By Brian Skinner, Esq.
In light of today’s press briefing in which Gov. Justice and his team tried to explain how data is compiled to color in the state’s county alert system map, I thought this story by Jenni Bergal in Stateline might be an interesting read.
She writes that because of concerns about the accuracy and uniformity of COVID-19 data, a bipartisan coalition of fiscal watchdogs have banded together to try to help make sure states are compiling and tracking information the same way.
The state auditors will take a close look at how health officials in their own states are collecting, reporting and monitoring data. The goals are to ensure that information presented to the public is consistent and accurate, to allow apples-to-apples comparisons among states and to help officials get a better handle on the issue if the pandemic gets worse in the coming months or there is another disaster in the future.
So far, auditors from the District of Columbia, Puerto Rico and 11 states — from Hawaii to Louisiana — have joined the effort.

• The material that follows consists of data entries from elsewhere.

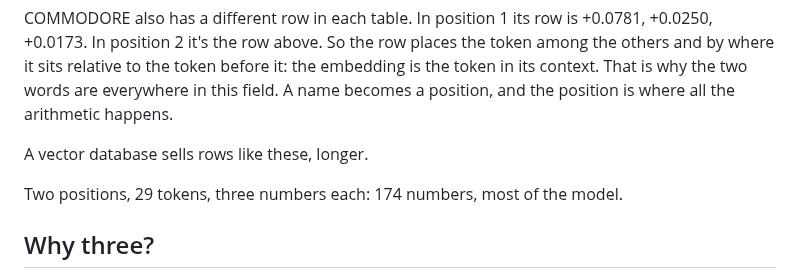
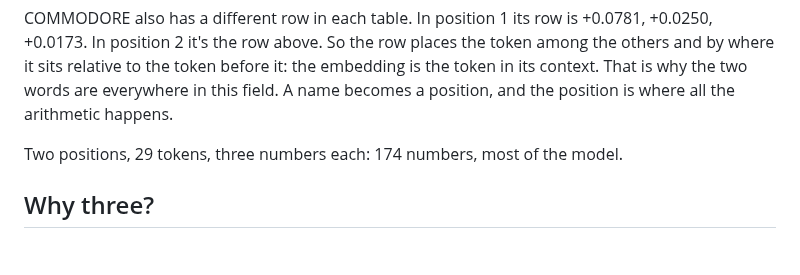
Before and after one commit to svetzal/coco-llm, a Markdown page: presentation/posts/02-where-the-numbers-live.md, the part around the change. Rendered like a GitHub page; blank space fills up the shorter version.

Commit message:
presentation: post 2 drops the vector database line
Co-Authored-By: Claude Fable 5.1 <noreply@anthropic.com>
Claude-Session-Id: 4357d8c4-2d07-4eca-b1c8-58cc22a0a7d2

```diff
--- a/presentation/posts/02-where-the-numbers-live.md
+++ b/presentation/posts/02-where-the-numbers-live.md
@@ -50,8 +50,6 @@ Here is the second table after the 20 epochs, as points in a box:
 APPLE and ATARI are 0.12 apart. COMMODORE is 0.44 from ATARI and 1.13 from 64. Nothing in the numbers says what a maker is. The makers ended up near each other because the same kind of token follows them. COLOR, BBC, ZX and MODEL sit high up on their own for the same reason: each is followed by another word, COMPUTER, MICRO, SPECTRUM, 100. That is what this space records: not what the words mean, but how and where they are encountered together. END is left off the figure because it sits far above everything else, and it should: it is the start of a name, and nothing else is.
 
 COMMODORE also has a different row in each table. In position 1 its row is +0.0781, +0.0250, +0.0173. In position 2 it's the row above. So the row places the token among the others and by where it sits relative to the token before it: the embedding is the token in its context. That is why the two words are everywhere in this field. A name becomes a position, and the position is where all the arithmetic happens.
-
-A vector database sells rows like these, longer.
 
 Two positions, 29 tokens, three numbers each: 174 numbers, most of the model.
 
```
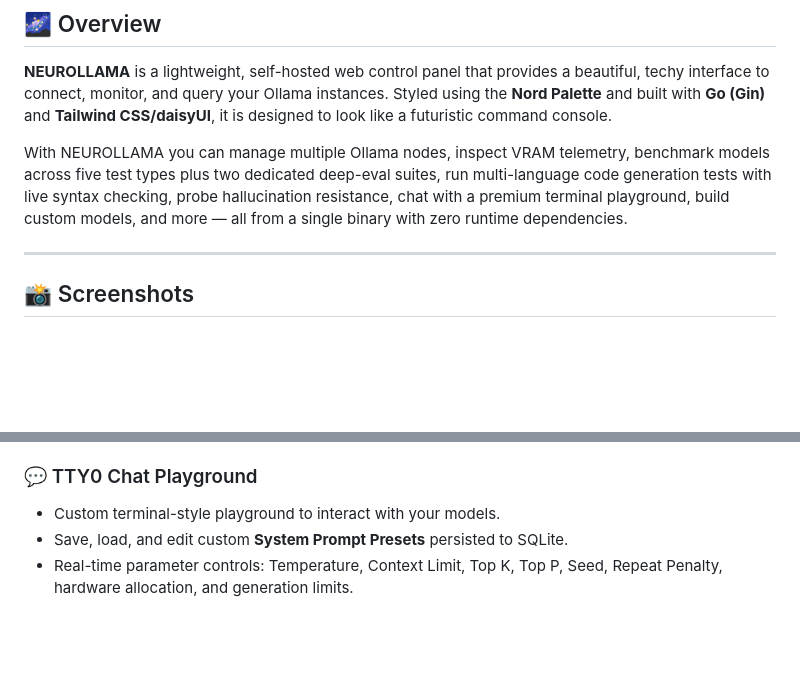
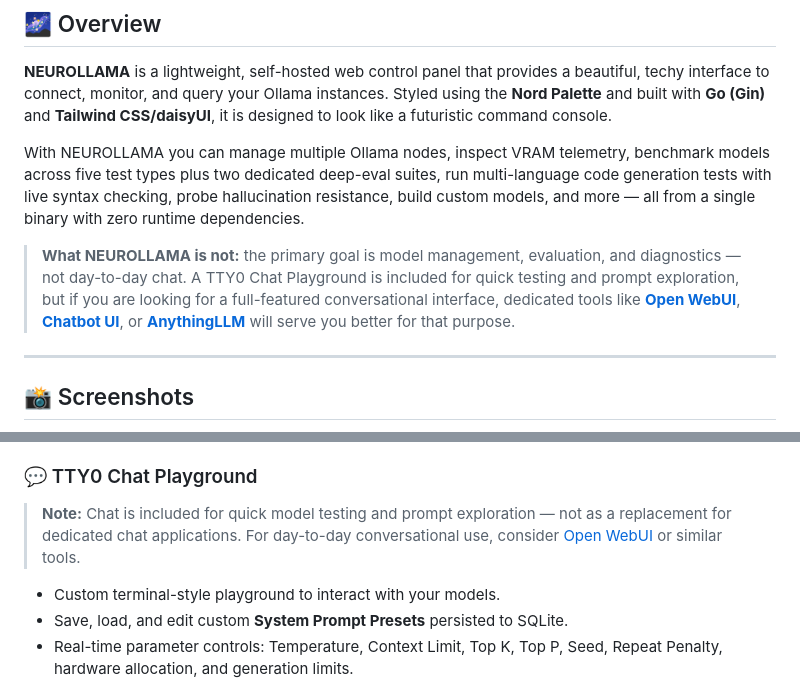
Before and after one commit to notfixingit3/neurollama, a Markdown page: README.md, 2 parts joined by grey strips. GitHub-like rendering; blank space fills up the shorter version.

Commit message:
docs: clarify NEUROLLAMA focus — management/eval not chat
Add note in overview and chat playground section that the included
chat is for quick testing only; point users toward Open WebUI,
Chatbot UI, and AnythingLLM for full conversational use.

Jeepers!

```diff
--- a/README.md
+++ b/README.md
@@ -27,7 +27,9 @@
 
 **NEUROLLAMA** is a lightweight, self-hosted web control panel that provides a beautiful, techy interface to connect, monitor, and query your Ollama instances. Styled using the **Nord Palette** and built with **Go (Gin)** and **Tailwind CSS/daisyUI**, it is designed to look like a futuristic command console.
 
-With NEUROLLAMA you can manage multiple Ollama nodes, inspect VRAM telemetry, benchmark models across five test types plus two dedicated deep-eval suites, run multi-language code generation tests with live syntax checking, probe hallucination resistance, chat with a premium terminal playground, build custom models, and more — all from a single binary with zero runtime dependencies.
+With NEUROLLAMA you can manage multiple Ollama nodes, inspect VRAM telemetry, benchmark models across five test types plus two dedicated deep-eval suites, run multi-language code generation tests with live syntax checking, probe hallucination resistance, build custom models, and more — all from a single binary with zero runtime dependencies.
+
+> **What NEUROLLAMA is not:** the primary goal is model management, evaluation, and diagnostics — not day-to-day chat. A TTY0 Chat Playground is included for quick testing and prompt exploration, but if you are looking for a full-featured conversational interface, dedicated tools like **[Open WebUI](https://github.com/open-webui/open-webui)**, **[Chatbot UI](https://github.com/mckaywrigley/chatbot-ui)**, or **[AnythingLLM](https://github.com/Mintplex-Labs/anything-llm)** will serve you better for that purpose.
 
 ---
 
@@ -63,6 +65,8 @@ The **Node selector** lives in the footer status bar as a bordered pill badge
 - Unified **Model Hub** panel: pull directly from the **Ollama Library** or **Hugging Face** (GGUFs) with real-time download speed and progress bars. Browse a curated 35-model catalog filterable by category, source, and capabilities.
 
 ### 💬 TTY0 Chat Playground
+> **Note:** Chat is included for quick model testing and prompt exploration — not as a replacement for dedicated chat applications. For day-to-day conversational use, consider [Open WebUI](https://github.com/open-webui/open-webui) or similar tools.
+
 - Custom terminal-style playground to interact with your models.
 - Save, load, and edit custom **System Prompt Presets** persisted to SQLite.
 - Real-time parameter controls: Temperature, Context Limit, Top K, Top P, Seed, Repeat Penalty, hardware allocation, and generation limits.
```
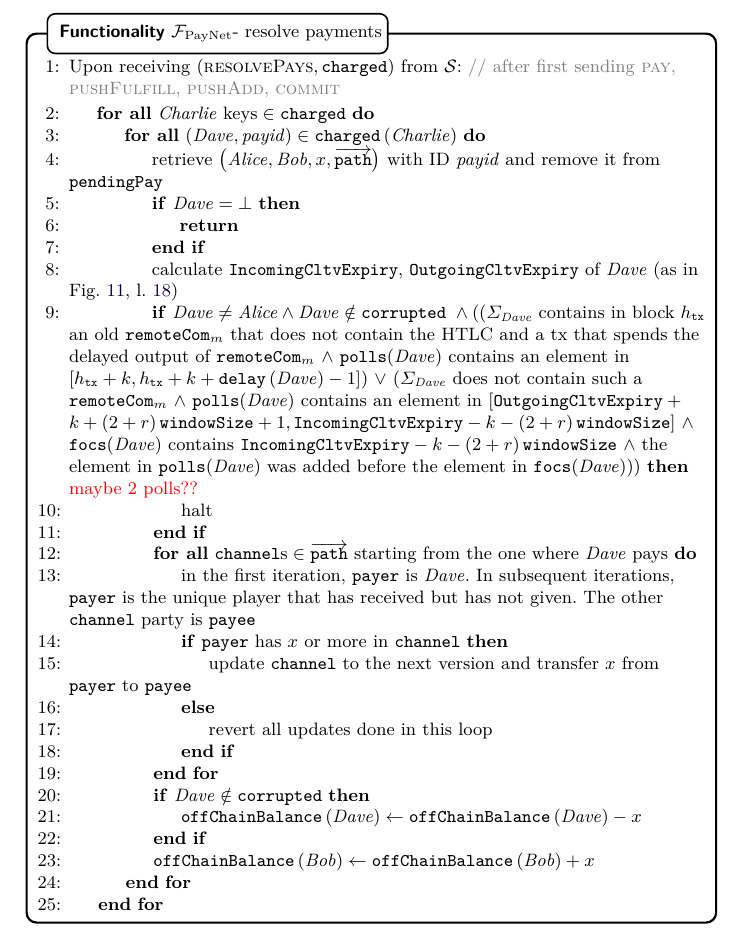
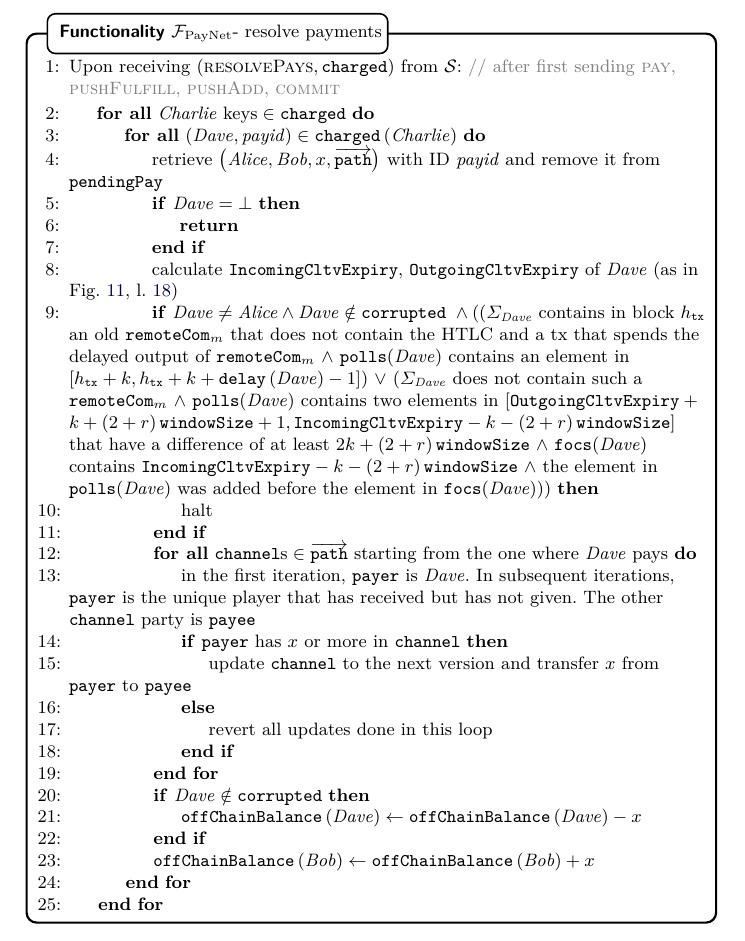
Before and after one commit to OrfeasLitos/PaymentChannels, a LaTeX paper (src/paymentChannels.tex, which reads src/payfunc.tex): part of page 24 of 52, cut so that both start at the same text. Compiled offline with pdfLaTeX.

Commit message:
Demand two polls to ensure learning preimage

```diff
--- a/src/payfunc.tex
+++ b/src/payfunc.tex
@@ -276,13 +276,13 @@
               element in $[h_{\mathtt{tx}} + k, h_{\mathtt{tx}} + k +
               \mathtt{delay}\left(\dave\right) - 1]) \ \vee$ ($\Sigma_{\dave}$
               does not contain such a $\mathtt{remoteCom}_m \ \wedge$
-              \texttt{polls}(\dave) contains an element in
+              \texttt{polls}(\dave) contains two elements in
               $[\mathtt{OutgoingCltvExpiry} + k + \tochain{} + 1,
-              \mathtt{IncomingCltvExpiry} - k - \tochain{}] \ \wedge$
+              \mathtt{IncomingCltvExpiry} - k - \tochain{}]$ that have a
+              difference of at least $2k + \tochain{} \ \wedge$
               \texttt{focs}(\dave) contains $\mathtt{IncomingCltvExpiry} - k -
               \tochain{} \ \wedge$ the element in \texttt{polls}(\dave) was
-              added before the element in \texttt{focs}(\dave)))} \TODO{maybe 2
-              polls??}
+              added before the element in \texttt{focs}(\dave)))}
                 \State halt
               \EndIf
               \ForAll{$\mathtt{channel}\text{s} \in
```
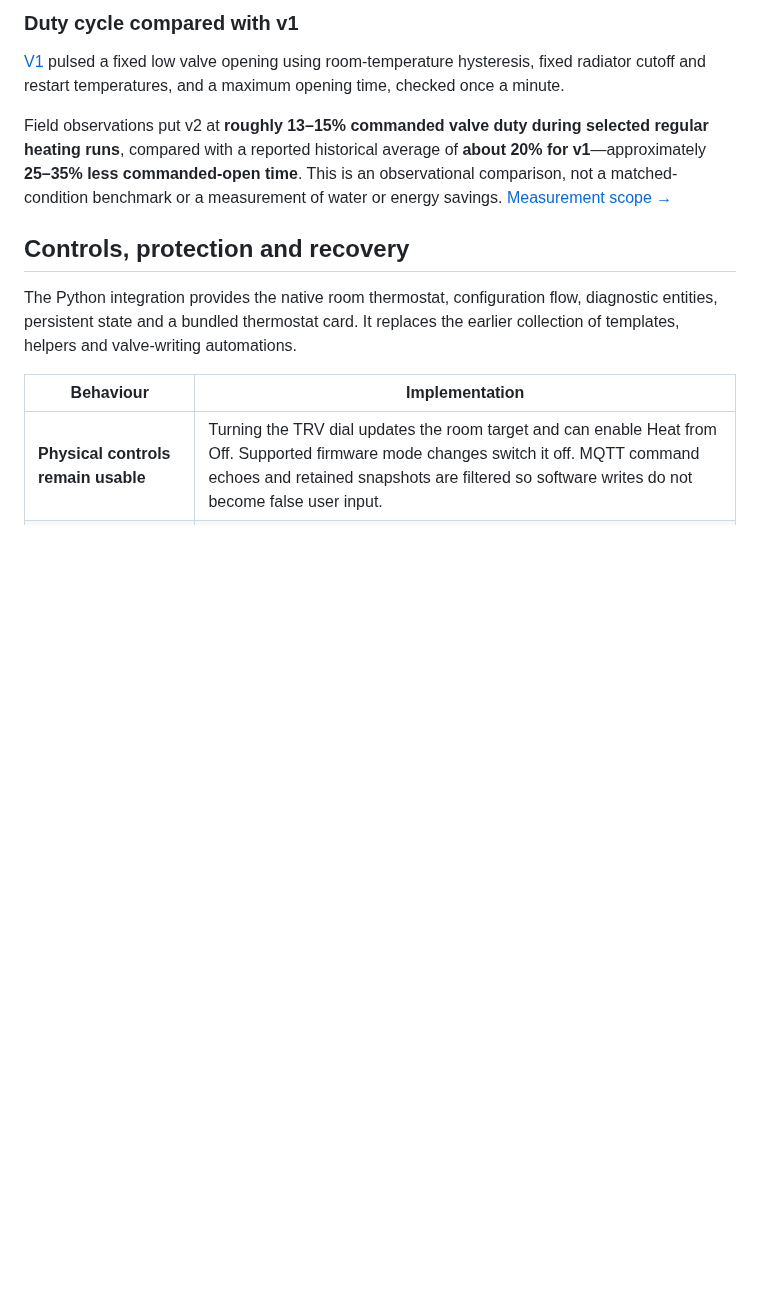
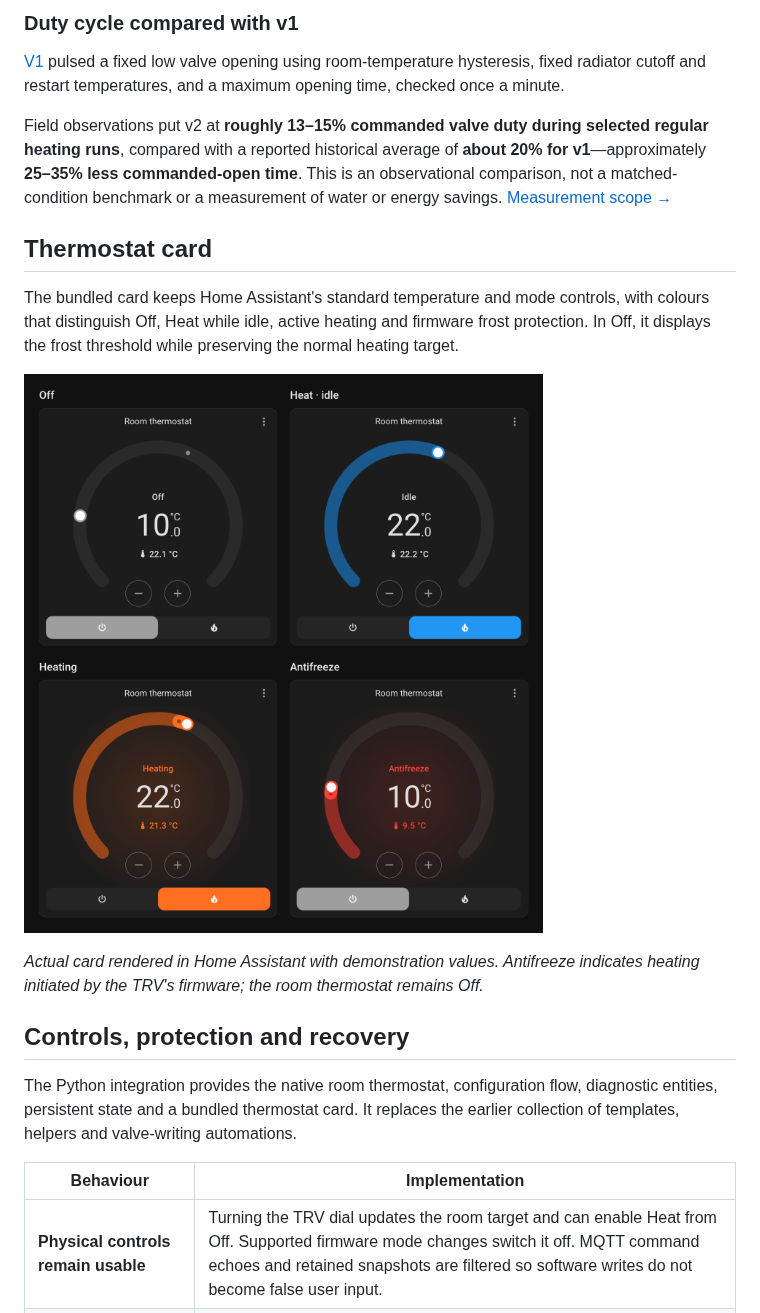
Before and after one commit to blackeyeliner/heating-pulse-controller-v2, a Markdown page: README.md, the part around the change. Rendered like a GitHub page; pictures changed too: docs/assets/thermostat-card-states.png (added); blank space fills up the shorter version.

Commit message:
docs: illustrate the thermostat card's four display states

```diff
--- a/README.md
+++ b/README.md
@@ -52,6 +52,14 @@ The same sequence is shown below as valve commands, radiator-surface temperature
 
 Field observations put v2 at **roughly 13–15% commanded valve duty during selected regular heating runs**, compared with a reported historical average of **about 20% for v1**—approximately **25–35% less commanded-open time**. This is an observational comparison, not a matched-condition benchmark or a measurement of water or energy savings. [Measurement scope →](docs/validation.md#duty-cycle-comparison)
 
+## Thermostat card
+
+The bundled card keeps Home Assistant's standard temperature and mode controls, with colours that distinguish Off, Heat while idle, active heating and firmware frost protection. In Off, it displays the frost threshold while preserving the normal heating target.
+
+[![The custom thermostat card in four states: grey Off, blue Heat while idle, orange Heating, and red Antifreeze with Off still selected.](docs/assets/thermostat-card-states.png)](docs/assets/thermostat-card-states.png)
+
+*Actual card rendered in Home Assistant with demonstration values. Antifreeze indicates heating initiated by the TRV's firmware; the room thermostat remains Off.*
+
 ## Controls, protection and recovery
 
 The Python integration provides the native room thermostat, configuration flow, diagnostic entities, persistent state and a bundled thermostat card. It replaces the earlier collection of templates, helpers and valve-writing automations.
```
Also changed, not shown: docs/assets/README.md (+3 -1 lines).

The auditors plan to release the findings from their states to the public as soon as their work is completed.
In many states, COVID-19 data presented to the public has been conflicting and confusing.
State and local health officials admit they’ve had problems providing up-to-date, accurate information. They say insufficient budgets, technology glitches and disjointed state and local reporting systems can make it difficult to standardize data.
The groups met virtually once or twice a week. By July, they had developed a template that auditors could use to determine how states were reporting and monitoring coronavirus data.
Auditors who use the framework will try to find out whether states collected information such as the type of tests used, the results and case information such as gender, race, exposure source and outcome. They also will look into guidance states give testing entities, how information is to be reported and whether it is timely.
Auditors also would try to determine whether results include information such as the number of positive and negative tests, recoveries and deaths and the source of exposure. They also will ask whether states monitored or sampled testing procedures and data to ensure accuracy and how they contacted and monitored people who tested positive.
Brian J. Skinner is the former counsel to the West Virginia House of Delegate Committee on the Judiciary and counsel to the West Virginia Senate Minority Caucus. He has over a decade of experience as an adviser to legislators on legal and political issues related to pending legislation; providing research and legal analysis services to legislative committees; and preparing bills, resolutions, amendments, and other documents for the West Virginia Legislature.